E663 | 0436 | Girshick

Graduate Standing or permission of instructor.

The modern museum has come a long way since its emergence in the
nineteenth century as a "cabinet of curiosities." Instead of merely
displaying objects, museum exhibits today draw on recent scholarship in
art, literary criticism, and social history to offer broad interpretations
about the origins, meaning and value of objects, as well as theories about
the thoughts and behavior of the people who made them and used
them....The transformation of the museum from reliquary to forum has
forced curators to reassess their role as cultural custodians.
Increasingly, curators must ask if museums retain the responsibility of
validating and confirming tradition, who has the authority to interpret
history to the public -- indeed, who "owns" history?

A. Henderson & A. Kaeppler (eds).
1996. Exhibiting Dilemmas, 1-2.

This course will explore the ideas, values and symbols that pervade and
shape the practice of exhibiting other cultures.

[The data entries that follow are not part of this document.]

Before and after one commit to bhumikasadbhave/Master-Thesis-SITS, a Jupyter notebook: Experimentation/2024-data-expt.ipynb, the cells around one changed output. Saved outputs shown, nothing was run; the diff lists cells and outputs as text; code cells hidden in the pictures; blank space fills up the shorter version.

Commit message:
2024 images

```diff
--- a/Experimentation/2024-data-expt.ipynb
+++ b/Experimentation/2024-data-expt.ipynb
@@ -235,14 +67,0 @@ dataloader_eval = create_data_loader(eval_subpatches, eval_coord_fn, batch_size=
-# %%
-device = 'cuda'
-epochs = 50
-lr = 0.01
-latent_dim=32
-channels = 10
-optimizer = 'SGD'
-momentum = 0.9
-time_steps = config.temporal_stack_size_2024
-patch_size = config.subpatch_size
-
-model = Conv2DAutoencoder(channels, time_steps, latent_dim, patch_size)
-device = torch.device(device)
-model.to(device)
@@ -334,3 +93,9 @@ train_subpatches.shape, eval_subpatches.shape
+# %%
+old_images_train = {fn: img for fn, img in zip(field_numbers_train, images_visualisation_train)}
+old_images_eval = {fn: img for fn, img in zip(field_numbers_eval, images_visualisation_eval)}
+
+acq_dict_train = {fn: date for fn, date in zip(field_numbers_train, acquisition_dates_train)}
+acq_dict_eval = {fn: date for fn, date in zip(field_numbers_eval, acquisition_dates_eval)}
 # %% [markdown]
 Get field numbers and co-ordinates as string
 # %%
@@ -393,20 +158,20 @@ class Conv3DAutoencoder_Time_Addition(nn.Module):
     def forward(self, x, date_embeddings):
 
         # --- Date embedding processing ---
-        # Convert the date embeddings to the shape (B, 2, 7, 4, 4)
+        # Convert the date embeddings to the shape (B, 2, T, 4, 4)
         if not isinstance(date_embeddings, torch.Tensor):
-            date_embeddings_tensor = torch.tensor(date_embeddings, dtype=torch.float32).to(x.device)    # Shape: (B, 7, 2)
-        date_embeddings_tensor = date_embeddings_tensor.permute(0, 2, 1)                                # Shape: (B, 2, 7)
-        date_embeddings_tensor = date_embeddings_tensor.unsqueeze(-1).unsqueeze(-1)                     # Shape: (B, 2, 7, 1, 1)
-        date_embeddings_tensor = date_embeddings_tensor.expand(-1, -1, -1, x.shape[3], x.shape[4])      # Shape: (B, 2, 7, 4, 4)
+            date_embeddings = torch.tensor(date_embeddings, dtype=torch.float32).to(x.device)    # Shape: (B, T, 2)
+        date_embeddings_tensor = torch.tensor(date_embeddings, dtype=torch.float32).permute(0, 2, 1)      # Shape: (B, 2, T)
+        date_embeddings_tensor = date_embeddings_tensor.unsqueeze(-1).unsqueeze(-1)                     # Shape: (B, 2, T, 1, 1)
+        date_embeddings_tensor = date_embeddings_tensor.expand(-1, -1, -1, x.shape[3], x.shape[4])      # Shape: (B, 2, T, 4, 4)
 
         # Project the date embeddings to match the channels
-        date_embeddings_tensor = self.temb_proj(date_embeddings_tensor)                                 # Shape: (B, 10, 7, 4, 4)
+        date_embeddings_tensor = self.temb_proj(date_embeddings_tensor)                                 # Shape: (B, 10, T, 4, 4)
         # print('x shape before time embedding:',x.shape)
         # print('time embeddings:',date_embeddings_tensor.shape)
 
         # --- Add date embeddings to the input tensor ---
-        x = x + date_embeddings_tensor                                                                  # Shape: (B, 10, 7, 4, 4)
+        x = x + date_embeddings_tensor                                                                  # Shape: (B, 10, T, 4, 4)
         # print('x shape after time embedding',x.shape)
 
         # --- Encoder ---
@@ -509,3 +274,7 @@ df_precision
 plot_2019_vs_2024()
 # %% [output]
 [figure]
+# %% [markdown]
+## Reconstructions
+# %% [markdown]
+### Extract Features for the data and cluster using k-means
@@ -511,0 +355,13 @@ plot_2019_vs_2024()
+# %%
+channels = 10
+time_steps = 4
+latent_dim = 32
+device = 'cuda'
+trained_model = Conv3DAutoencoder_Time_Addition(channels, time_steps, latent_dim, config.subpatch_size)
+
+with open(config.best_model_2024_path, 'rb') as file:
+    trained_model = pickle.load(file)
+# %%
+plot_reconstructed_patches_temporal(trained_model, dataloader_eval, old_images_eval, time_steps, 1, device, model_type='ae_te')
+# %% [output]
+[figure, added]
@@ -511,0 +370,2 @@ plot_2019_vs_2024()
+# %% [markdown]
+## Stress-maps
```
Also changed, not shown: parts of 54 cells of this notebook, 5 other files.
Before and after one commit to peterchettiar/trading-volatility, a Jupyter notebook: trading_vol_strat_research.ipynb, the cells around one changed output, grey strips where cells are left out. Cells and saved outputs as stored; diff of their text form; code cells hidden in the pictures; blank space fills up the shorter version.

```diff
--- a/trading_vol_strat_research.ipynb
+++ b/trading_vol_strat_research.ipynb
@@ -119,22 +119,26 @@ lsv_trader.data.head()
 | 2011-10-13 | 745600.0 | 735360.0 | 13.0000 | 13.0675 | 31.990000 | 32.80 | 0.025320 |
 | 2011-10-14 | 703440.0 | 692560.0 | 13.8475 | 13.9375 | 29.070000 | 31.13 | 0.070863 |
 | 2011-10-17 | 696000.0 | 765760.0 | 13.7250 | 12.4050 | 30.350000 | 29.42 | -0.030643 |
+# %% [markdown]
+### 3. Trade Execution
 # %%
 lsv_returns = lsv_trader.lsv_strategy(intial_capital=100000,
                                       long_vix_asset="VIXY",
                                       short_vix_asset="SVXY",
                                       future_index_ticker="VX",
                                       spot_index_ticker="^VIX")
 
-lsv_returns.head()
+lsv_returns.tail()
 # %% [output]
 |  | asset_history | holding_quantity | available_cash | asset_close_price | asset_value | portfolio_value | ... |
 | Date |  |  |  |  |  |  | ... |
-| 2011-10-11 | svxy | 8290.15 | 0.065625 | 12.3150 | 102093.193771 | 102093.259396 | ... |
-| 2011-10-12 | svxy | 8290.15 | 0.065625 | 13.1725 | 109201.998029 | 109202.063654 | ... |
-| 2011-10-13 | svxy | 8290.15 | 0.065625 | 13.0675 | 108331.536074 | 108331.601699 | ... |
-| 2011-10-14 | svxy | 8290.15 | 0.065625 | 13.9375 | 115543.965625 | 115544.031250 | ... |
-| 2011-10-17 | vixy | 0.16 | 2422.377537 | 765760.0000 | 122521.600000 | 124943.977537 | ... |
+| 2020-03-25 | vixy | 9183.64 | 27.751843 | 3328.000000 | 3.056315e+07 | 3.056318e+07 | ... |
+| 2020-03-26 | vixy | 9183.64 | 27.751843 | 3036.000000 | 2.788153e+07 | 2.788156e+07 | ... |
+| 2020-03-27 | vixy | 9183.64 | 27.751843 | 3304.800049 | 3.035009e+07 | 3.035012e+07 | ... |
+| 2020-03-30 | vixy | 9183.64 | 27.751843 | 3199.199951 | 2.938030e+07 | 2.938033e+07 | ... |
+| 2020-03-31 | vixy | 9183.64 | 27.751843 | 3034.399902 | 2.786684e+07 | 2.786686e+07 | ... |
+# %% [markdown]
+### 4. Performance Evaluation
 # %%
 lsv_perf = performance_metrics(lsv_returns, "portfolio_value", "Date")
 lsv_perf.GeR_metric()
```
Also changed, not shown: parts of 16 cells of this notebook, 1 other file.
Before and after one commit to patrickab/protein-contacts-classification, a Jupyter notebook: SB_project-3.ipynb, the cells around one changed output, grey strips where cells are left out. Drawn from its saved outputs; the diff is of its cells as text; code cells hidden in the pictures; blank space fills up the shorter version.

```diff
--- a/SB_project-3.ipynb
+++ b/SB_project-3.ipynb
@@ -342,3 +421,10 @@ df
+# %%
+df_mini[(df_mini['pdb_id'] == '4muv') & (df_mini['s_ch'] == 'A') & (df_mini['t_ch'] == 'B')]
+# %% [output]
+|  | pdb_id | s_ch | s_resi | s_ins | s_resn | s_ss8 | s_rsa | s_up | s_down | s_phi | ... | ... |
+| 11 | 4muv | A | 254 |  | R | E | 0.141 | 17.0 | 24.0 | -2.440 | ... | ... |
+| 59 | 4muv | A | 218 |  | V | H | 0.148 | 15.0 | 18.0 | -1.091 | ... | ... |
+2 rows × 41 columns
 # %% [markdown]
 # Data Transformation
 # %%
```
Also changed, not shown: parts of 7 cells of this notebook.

It will examine the ways
in which museums and other sites of exhibition accord objects particular
significances, the politics of exhibitions and display strategies, and the
interpretive differences between art, anthropology and other types of
museums and institutions which exhibit other cultures.

Requirements for this course: two research papers and class presentations.